Quarantined sex with your partner Feat Nicky P

Many Americans aren’t quarantining with there partner and risks of exposure are much higher.. especially during sex. We would prefer that everyone wait until the pandemic has passed and America is back to normal before engaging in sexual activity. During these times it seems like we are 10x more horny and get the “urge” more often. And that’s ok! There’s ways to be safe about it . If you’re single go “rub one out” If you and your partner are both quarantining together and can’t resist, then at-least WRAP IT UP! If you are going to have sex we ask that you at-least wear protection. 

It’s still a bad idea to sleep with someone new, even if both of you have been social distancing. If you live with your partner and and you want to have sex you should consider their exposure risk first: Are they leaving the house? If so, is it to work in a situation with a higher exposure risk? Or if it’s simply to grocery shop, do they take steps to mitigate exposure, like social distancing and practicing good hand washing?

If you are at higher risk because of pre-existing conditions, I would consider these factors and then discuss them with your doctor so you can decide what makes the most sense for you given your health conditions and your living situation. Everyone should pay extra attention to house hygiene, cleaning surfaces after use, as well as hand hygiene, as these actions may help reduce transmission between members of the household.

We are definitely not Promoting or suggesting sexual activity during this time but there are a lot of Americans out there that still have sex and we just ask that you at-least wear protection and consider safer positions such as “Doggystyle” and “reverse cowboy”

According to a article by Dr Felice Gersh, “It’s different to have sex with a live-in partner or someone you’re self-quarantining with than it is to have sex with someone who you don’t know very well and who has to travel to get to you.” 

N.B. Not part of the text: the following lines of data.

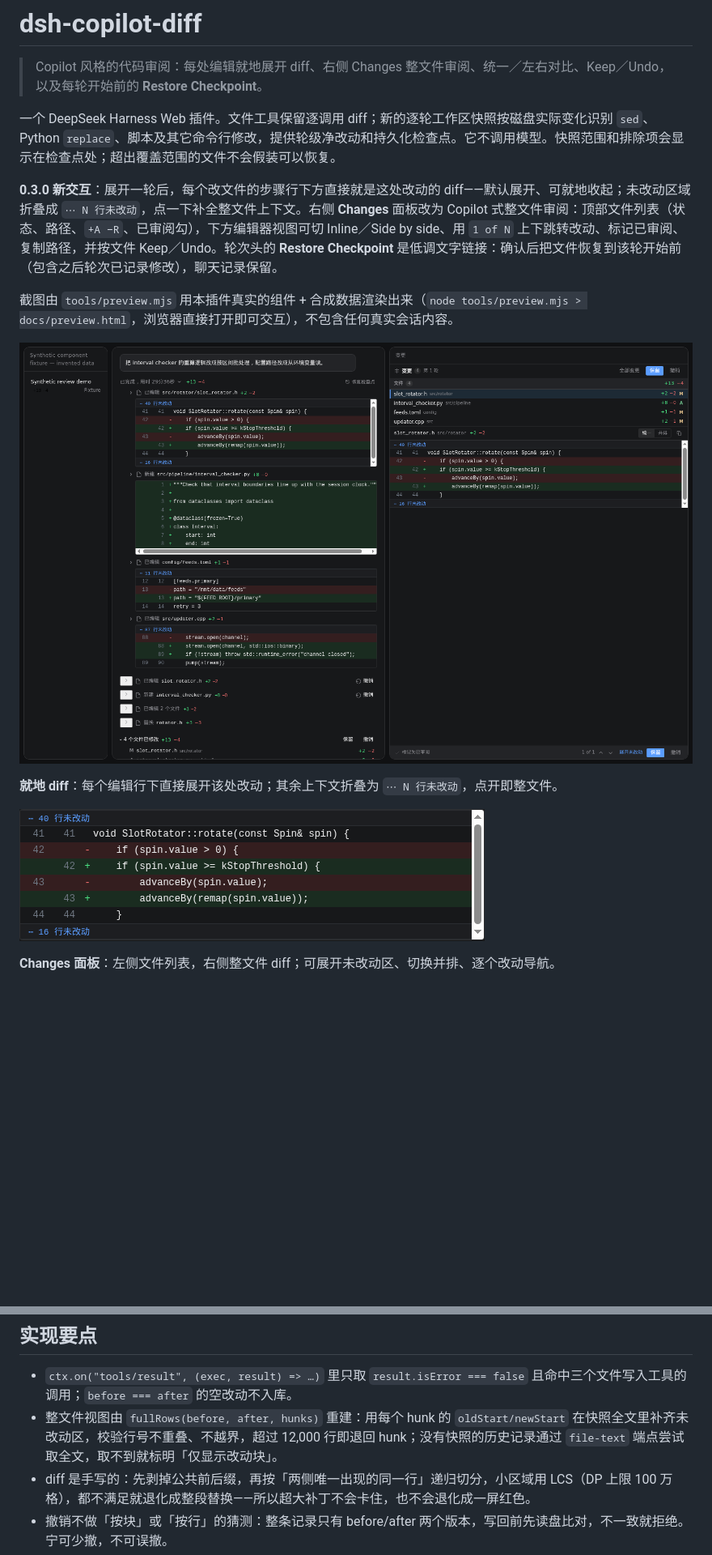
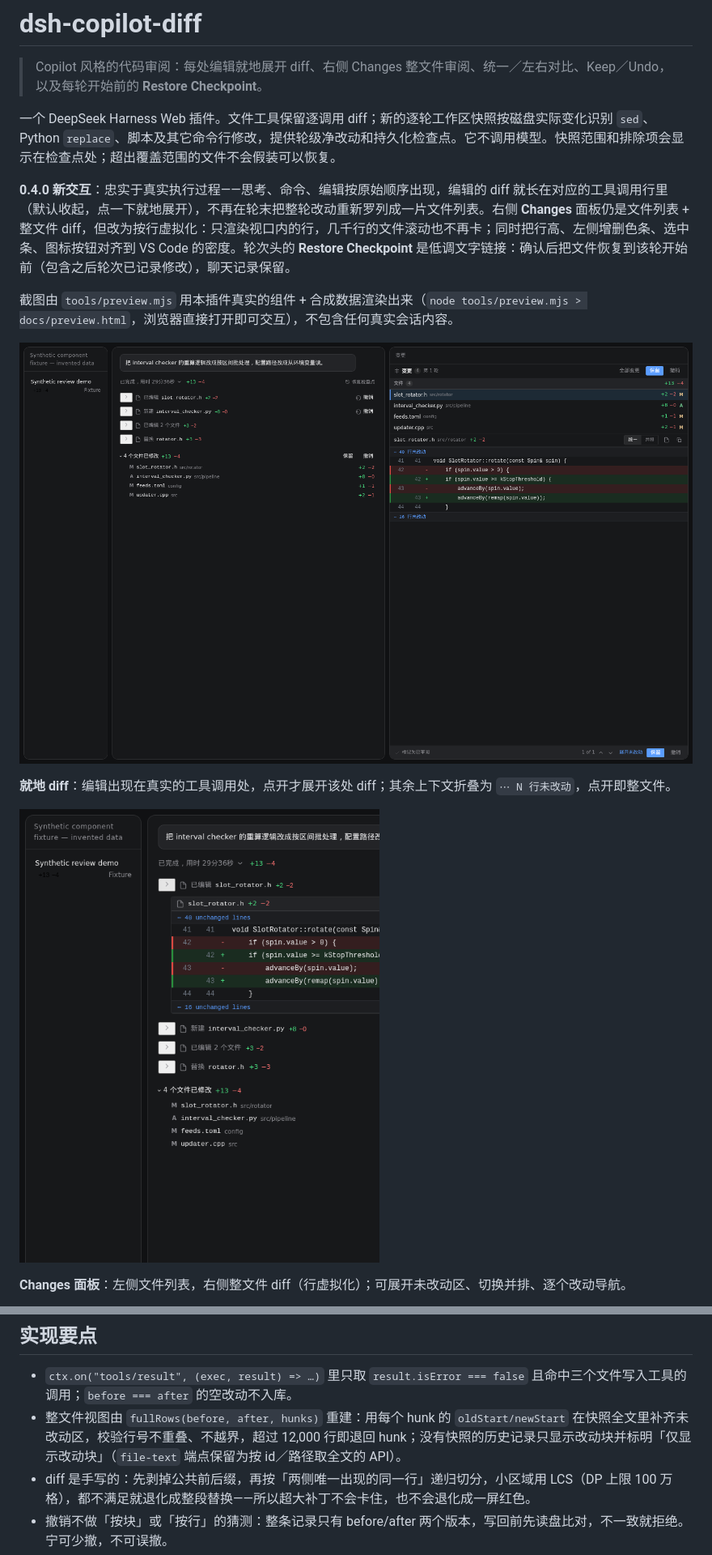
Before and after one commit to huieric/dsh-copilot-diff, a Markdown page: README.md, 2 parts joined by grey strips. Shown at 81% size. Rendered like a GitHub page; pictures changed too: docs/screenshots/inline.png, docs/screenshots/overview.png; blank space fills up the shorter version.

```diff
--- a/README.md
+++ b/README.md
@@ -4,17 +4,17 @@
 
 一个 DeepSeek Harness Web 插件。文件工具保留逐调用 diff；新的逐轮工作区快照按磁盘实际变化识别 `sed`、Python `replace`、脚本及其它命令行修改，提供轮级净改动和持久化检查点。它不调用模型。快照范围和排除项会显示在检查点处；超出覆盖范围的文件不会假装可以恢复。
 
-**0.3.0 新交互**：展开一轮后，每个改文件的步骤行下方直接就是这处改动的 diff——默认展开、可就地收起；未改动区域折叠成 `⋯ N 行未改动`，点一下补全整文件上下文。右侧 **Changes** 面板改为 Copilot 式整文件审阅：顶部文件列表（状态、路径、`+A −R`、已审阅勾），下方编辑器视图可切 Inline／Side by side、用 `1 of N` 上下跳转改动、标记已审阅、复制路径，并按文件 Keep／Undo。轮次头的 **Restore Checkpoint** 是低调文字链接：确认后把文件恢复到该轮开始前（包含之后轮次已记录修改），聊天记录保留。
+**0.4.0 新交互**：忠实于真实执行过程——思考、命令、编辑按原始顺序出现，编辑的 diff 就长在对应的工具调用行里（默认收起，点一下就地展开），不再在轮末把整轮改动重新罗列成一片文件列表。右侧 **Changes** 面板仍是文件列表 + 整文件 diff，但改为按行虚拟化：只渲染视口内的行，几千行的文件滚动也不再卡；同时把行高、左侧增删色条、选中条、图标按钮对齐到 VS Code 的密度。轮次头的 **Restore Checkpoint** 是低调文字链接：确认后把文件恢复到该轮开始前（包含之后轮次已记录修改），聊天记录保留。
 
 截图由 `tools/preview.mjs` 用本插件真实的组件 + 合成数据渲染出来（`node tools/preview.mjs > docs/preview.html`，浏览器直接打开即可交互），不包含任何真实会话内容。
 
 ![轮次内就地 diff 与右侧 Changes 面板](docs/screenshots/overview.png)
 
-**就地 diff**：每个编辑行下直接展开该处改动；其余上下文折叠为 `⋯ N 行未改动`，点开即整文件。
+**就地 diff**：编辑出现在真实的工具调用处，点开才展开该处 diff；其余上下文折叠为 `⋯ N 行未改动`，点开即整文件。
 
 ![就地展开的 diff](docs/screenshots/inline.png)
 
-**Changes 面板**：左侧文件列表，右侧整文件 diff；可展开未改动区、切换并排、逐个改动导航。
+**Changes 面板**：左侧文件列表，右侧整文件 diff（行虚拟化）；可展开未改动区、切换并排、逐个改动导航。
 
 ![侧栏整文件审阅](docs/screenshots/expanded.png)
 
@@ -139,7 +141,7 @@ DSH_INSTALL=/path/to/node_modules/@deepseek-ai/dsh node tools/host-fs-smoke.mjs
 ## 实现要点
 
 - `ctx.on("tools/result", (exec, result) => …)` 里只取 `result.isError === false` 且命中三个文件写入工具的调用；`before === after` 的空改动不入库。
-- 整文件视图由 `fullRows(before, after, hunks)` 重建：用每个 hunk 的 `oldStart/newStart` 在快照全文里补齐未改动区，校验行号不重叠、不越界，超过 12,000 行即退回 hunk；没有快照的历史记录通过 `file-text` 端点尝试取全文，取不到就标明「仅显示改动块」。
+- 整文件视图由 `fullRows(before, after, hunks)` 重建：用每个 hunk 的 `oldStart/newStart` 在快照全文里补齐未改动区，校验行号不重叠、不越界，超过 12,000 行即退回 hunk；没有快照的历史记录只显示改动块并标明「仅显示改动块」（`file-text` 端点保留为按 id／路径取全文的 API）。
 - diff 是手写的：先剥掉公共前后缀，再按「两侧唯一出现的同一行」递归切分，小区域用 LCS（DP 上限 100 万格），都不满足就退化成整段替换——所以超大补丁不会卡住，也不会退化成一屏红色。
 - 撤销不做「按块」或「按行」的猜测：整条记录只有 before/after 两个版本，写回前先读盘比对，不一致就拒绝。宁可少撤，不可误撤。
 
```
Also changed, not shown: other parts of README.md (+7 -4 lines), docs/verification.md (+14 -11 lines), docs/screenshots/expanded.png, docs/screenshots/split.png (added), 5 other files.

For couples who already share a bed, the possibility is incredibly high that if one person gets coronavirus, the other person will, too,” Gersh says.

“These couples need to determine whether the additional transfer risk that comes with having sex is worth it for them,” she adds.

And for some couples, the risk may be worth it.

But for couples where one or both people are immunocompromised and the dangers associated with getting the virus are high — it probably isn’t.